By Jamie Kimmel (ideas42)
Welcome to the inaugural post for Nudgespotting! Each Monday I'll be taking a quick look at three real-world nudges, with a healthy dose of commentary and behavioral references.
This week we'll take a look at Greece's referendum ballot design, a helpful reminder from Porter Airlines, and stairs that push individuals to exercise. Here we go:
Ballot for the Greek Referendum
On July 5, Greece's public voted on bailout conditions proposed by the EU and the IMF. The ballot placed a 'No' before a 'Yes,' which is largely unprecedented for a referendum. A BBC article quoted an expert on electoral reform, stating that the format of the ballot is "unusual." Could placing the 'No' first actually affect the way individuals voted?
There's no way to know, since it wasn't tested in this context (missed opportunity for behavioralists!), but the Greek public ended up voting ‘No’ with 61% of the vote. Read about the behavioral implications of this ballot’s design from Jon Jachimowicz and Sam McNerney here.

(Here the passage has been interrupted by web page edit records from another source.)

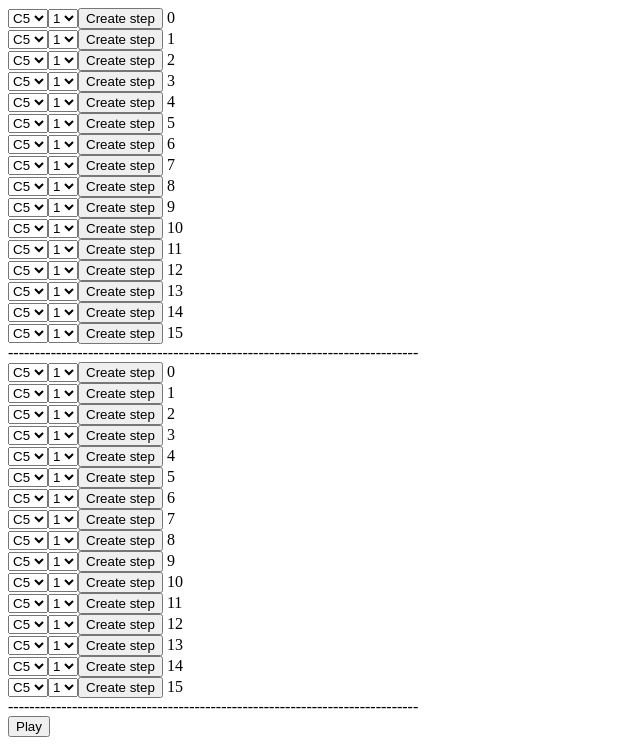
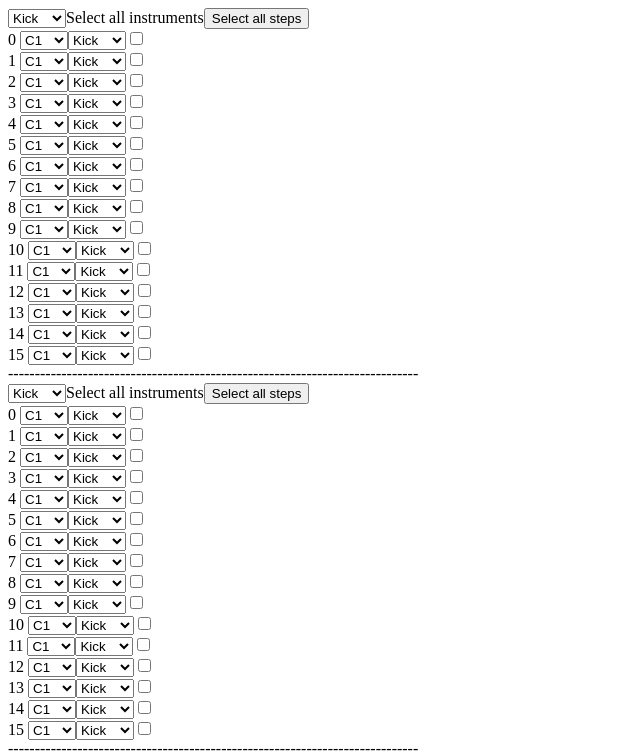
Before and after one commit to Gusis93/vue-sequencer-polyend, a Vue app: page / in a window 1280 px wide. Shown: the top 756 px of the page, without its empty margins (0-640 px from the left). Built offline with nearby package versions, Linux system fonts and the light colour scheme.

Commit message:
added 4 main tracks and changed steps object

```diff
--- a/package.json
+++ b/package.json
@@ -10,7 +10,7 @@
   },
   "dependencies": {
     "core-js": "^3.6.4",
-    "tone": "^13.8.25",
+    "tone": "14.5.42",
     "vue": "^2.6.11",
     "vuex": "^3.1.2"
   },
--- a/src/components/Controls/Controls.vue
+++ b/src/components/Controls/Controls.vue
@@ -6,16 +6,28 @@
 
 <script lang="ts">
 import Vue from 'vue';
-import { Transport } from 'tone';
+import * as Tone from 'tone';
+import { mapGetters } from 'vuex';
 
 export default Vue.extend({
   name: 'Controls',
+  computed: {
+    ...mapGetters(['isPlaying'])
+  },
   methods: {
-    togglePlay() {
+    async togglePlay() {
+       await Tone.start();
+
       this.$store.commit('togglePlay');
 
-      Transport.bpm.value = 90;
-      Transport.start();
+      Tone.Transport.bpm.value = 90;
+
+      if (this.isPlaying) {
+        Tone.Transport.start();
+        return;
+      }
+
+      Tone.Transport.stop();
     }
   }
 });
--- a/src/components/Patterns.vue
+++ b/src/components/Patterns.vue
@@ -1,6 +1,6 @@
 <template>
   <div class="pattern__base">
-    <Track v-for="track in tracks" v-bind:key="track.id" :track="track" />
+    <Track v-for="track in tracks" v-bind:key="'track-' + track.id" :track="track" />
   </div>
 </template>
 
--- a/src/components/Steps/Step.vue
+++ b/src/components/Steps/Step.vue
@@ -1,19 +1,31 @@
 <template>
   <div class="step__base">
-    <select v-model="key" id="keySelect">
-      <option value="C5">C5</option>
-      <option value="A3">A#</option>
-      <option value="B1">B</option>
-    </select>
-    <select v-model="instrument" id="instrumentSelect">
-      <option value="1">1</option>
-      <option value="2">2</option>
-      <option value="3">3</option>
+    {{stepN}}
+
+    <select @change="handleSelectChange" v-model="key" id="keySelect">
+      <template v-for="semitone in semitones">
+        <template v-for="tone in tones">
+          <option v-bind:key="tone + '' + semitone" :value="tone + semitone">{{tone + semitone}}</option>
+          <option v-bind:key="tone + '#' + semitone" :value="tone + '#' + semitone">{{tone + '#' + semitone}}</option>
+        </template>
+      </template>
     </select>
 
-    <button @click="addStep">Create step</button>
+    <select @change="handleSelectChange" v-model="instrument" id="instrumentSelect">
+      <option
+        v-for="(instrument, i) in instruments"
+        v-bind:key="instrument.name"
+        :value="i"
+      >{{instrument.name}}</option>
+    </select>
 
-    {{step}}
+    <input
+      v-model="isStepSelected"
+      @change="toggleStep"
+      type="checkbox"
+      id="stepSelection"
+      name="stepSelection"
+    />
   </div>
 </template>
 
@@ -24,25 +36,50 @@ export default Vue.extend({
   name: 'Step',
   data() {
     return {
-      key: 'C5',
-      instrument: 1
+      key: 'C1',
+      instrument: 0,
+      tones: ['C', 'D', 'E', 'F', 'G', 'A', 'B'],
+      semitones: 3,
+      isStepSelected: false
     };
   },
   methods: {
+    handleSelectChange() {
+      if (this.isStepSelected) {
+        this.addStep();
+      }
+    },
+    toggleStep() {
+      if (this.isStepSelected) {
+        this.addStep();
+        return;
+      }
+
+      this.deleteStep();
+    },
     addStep() {
       this.$store.commit('addStep', {
-        step: this.step,
+        step: this.stepN,
         track: this.track,
         info: {
+          selected: true,
           key: this.key,
           instrument: Number(this.instrument)
         }
       });
+    },
+    deleteStep() {
+      this.$store.commit('deleteStep', {
+        step: this.stepN,
+        track: this.track
+      });
     }
   },
   props: {
-    step: Number,
-    track: Number
+    step: [String, Object],
+    stepN: Number,
+    track: Number,
+    instruments: Array
   }
 });
 </script>
--- a/src/components/Tracks/Track.vue
+++ b/src/components/Tracks/Track.vue
@@ -1,6 +1,27 @@
 <template>
   <div class="track__base">
-    <Step v-for="n in nOfSteps" v-bind:key="n" :step="n - 1" :track="track.id" />-----------------------------------------------------------------------------
+    <select id="instrumentSelectAll">
+      <option
+        v-for="(instrument, i) in instruments"
+        v-bind:key="instrument.name"
+        :value="i"
+      >{{instrument.name}}</option>
+    </select>
+
+    <label for="instrumentSelectAll">Select all instruments</label>
+
+    <button>Select all steps</button>
+
+    <Step
+      v-for="(step, stepN) in track.steps"
+      v-bind:key="'track-' + track.id + '-step-' +  stepN"
+      :step="step"
+      :stepN="stepN"
+      :track="track.id"
+      :instruments="instruments"
+    />
+
+    -----------------------------------------------------------------------------
   </div>
 </template>
 
@@ -8,7 +29,7 @@
 import Vue from 'vue';
 import { mapGetters } from 'vuex';
 
-import * as Tone from 'tone';
+import { Sequence, MembraneSynth, NoiseSynth, MonoSynth } from 'tone';
 
 import Step from '../Steps/Step.vue';
 
@@ -23,42 +44,61 @@ export default Vue.extend({
       instruments: [
         {
           name: 'Kick',
-          synth: new Tone.MembraneSynth({
+          allowsNotes: true,
+          synth: new MembraneSynth({
             octaves: 10
-          }).toMaster()
+          }).toDestination()
         },
         {
           name: 'Snare',
-          synth: new Tone.NoiseSynth({
+          allowsNotes: false,
+          synth: new NoiseSynth({
             octaves: 10
-          }).toMaster()
+          }).toDestination()
+        },
+        {
+          name: 'Bass',
+          allowsNotes: true,
+          synth: new MonoSynth({
+            volume: -10,
+            envelope: {
+              attack: 0.1,
+              decay: 0.3,
+              release: 2
+            },
+            filterEnvelope: {
+              attack: 0.001,
+              decay: 0.01,
+              sustain: 0.5,
+              baseFrequency: 200,
+              octaves: 2.6
+            }
+          }).toDestination()
         }
-      ]
+      ],
+      sequence: ''
     };
   },
-  watch: {
-    isPlaying(playing) {
-      Tone.start();
+  methods: {
+    playSequence(time: any, col: any) {
+      if (this.track.steps[col].selected) {
+        const { key, instrument } = this.track.steps[col];
+        const { allowsNotes, synth } = this.instruments[instrument];
 
-      if (playing) {
-        const loop = new Tone.Sequence(
-          (time: any, col: any) => {
-            if (this.track.steps[col]) {
-              console.log(this.track.steps[col])
-              console.log(this.instruments[this.track.steps[col].instrument - 1])
-
-              if (this.instruments[this.track.steps[col].instrument - 1].name !== 'Snare') {
-                this.instruments[this.track.steps[col].instrument - 1].synth.triggerAttackRelease(this.track.steps[col].key, '8n', time);
-              } else {
-                this.instruments[this.track.steps[col].instrument - 1].synth.triggerAttack(time);
-              }
-            }
-          },
-          [0, 1, 2, 3, 4, 5, 6, 7, 8, 9, 10, 11, 12, 13, 14, 15],
-          '16n'
-        ).start(0);
+        if (allowsNotes) {
+          synth.triggerAttackRelease(key, '16n', time);
+        } else {
+          synth.triggerAttack(time);
+        }
       }
     }
+  },
+  created() {
+    this.sequence = new Sequence(
+      this.playSequence,
+      [0, 1, 2, 3, 4, 5, 6, 7, 8, 9, 10, 11, 12, 13, 14, 15],
+      '16n'
+    ).start(0);
   },
   computed: {
     ...mapGetters(['isPlaying'])
--- a/src/store/modules/Patterns/module.ts
+++ b/src/store/modules/Patterns/module.ts
@@ -1,3 +1,5 @@
+const returnArray = () => Array(16).fill({ selected: false });
+
 const state = {
   loadedPattern: 0,
   patterns: [{
@@ -5,11 +7,19 @@ const state = {
     tracks: [
       {
         id: 0,
-        steps: [...Array(16)],
+        steps: returnArray(),
       },
       {
         id: 1,
-        steps: [...Array(16)],
+        steps: returnArray(),
+      },
+      {
+        id: 2,
+        steps: returnArray(),
+      },
+      {
+        id: 3,
+        steps: returnArray(),
       }
     ]
   }],
@@ -18,6 +28,9 @@ const state = {
 const mutations = {
   addStep({ patterns, loadedPattern }: any, info: any) { // TODO Change any type
     patterns[loadedPattern].tracks[info.track].steps[info.step] = info.info;
+  },
+  deleteStep({ patterns, loadedPattern }: any, info: any) { // TODO Change any type
+    patterns[loadedPattern].tracks[info.track].steps[info.step].selected = false;
   },
 };
 
```
Also changed, not shown: 1 other file (tests, documents, lock files or other folders).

And for some more nefarious uses of nudging in ballot design, check out Chile’s 1978 referendum on the approval of its President’s policies ('yes' is higher and coupled with Chile’s flag), or Germany’s 1938 ballot on unification of Austria and Germany and approval of Hitler (which provided a large 'yes' and a small 'no').
Benevolent Airport Arrival Suggestion
I received this in an email confirmation for an upcoming flight with Porter Airlines. An “arrive by” suggestion is likely effective because, in the absence of a prompt, people are left with just a reference point of the departure time. Meaning we'd have to do the math to figure out when to arrive at the airport, and, at the same time, fight off the urge to be overconfident in our estimation.
Google Maps recently started to integrate upcoming events into the actual map interface, so it would be neat to see them use Porter's "arrive at..." time. Or, even better, do the math for every other airline and just display it on the map.
Calorie Counts on Stairs
Nudges like these are supposed to fix a fundamental principle of behavioral economics: limited self-control. Ideally, reducing the uncertainty around how many calories you’d burn by climbing a set of stairs should increase willpower.
But this is an expectations game - it's only likely to help if your estimation was less than what the nudge is disclosing to you (for example, if you thought you’d only burn 1 calorie from climbing the stairs, but the reality was that you'd burn 3). If instead your estimation was that you’d burn more (let’s say 5 calories), then this may actually decrease willpower. Whoops.
Echoes of this sentiment: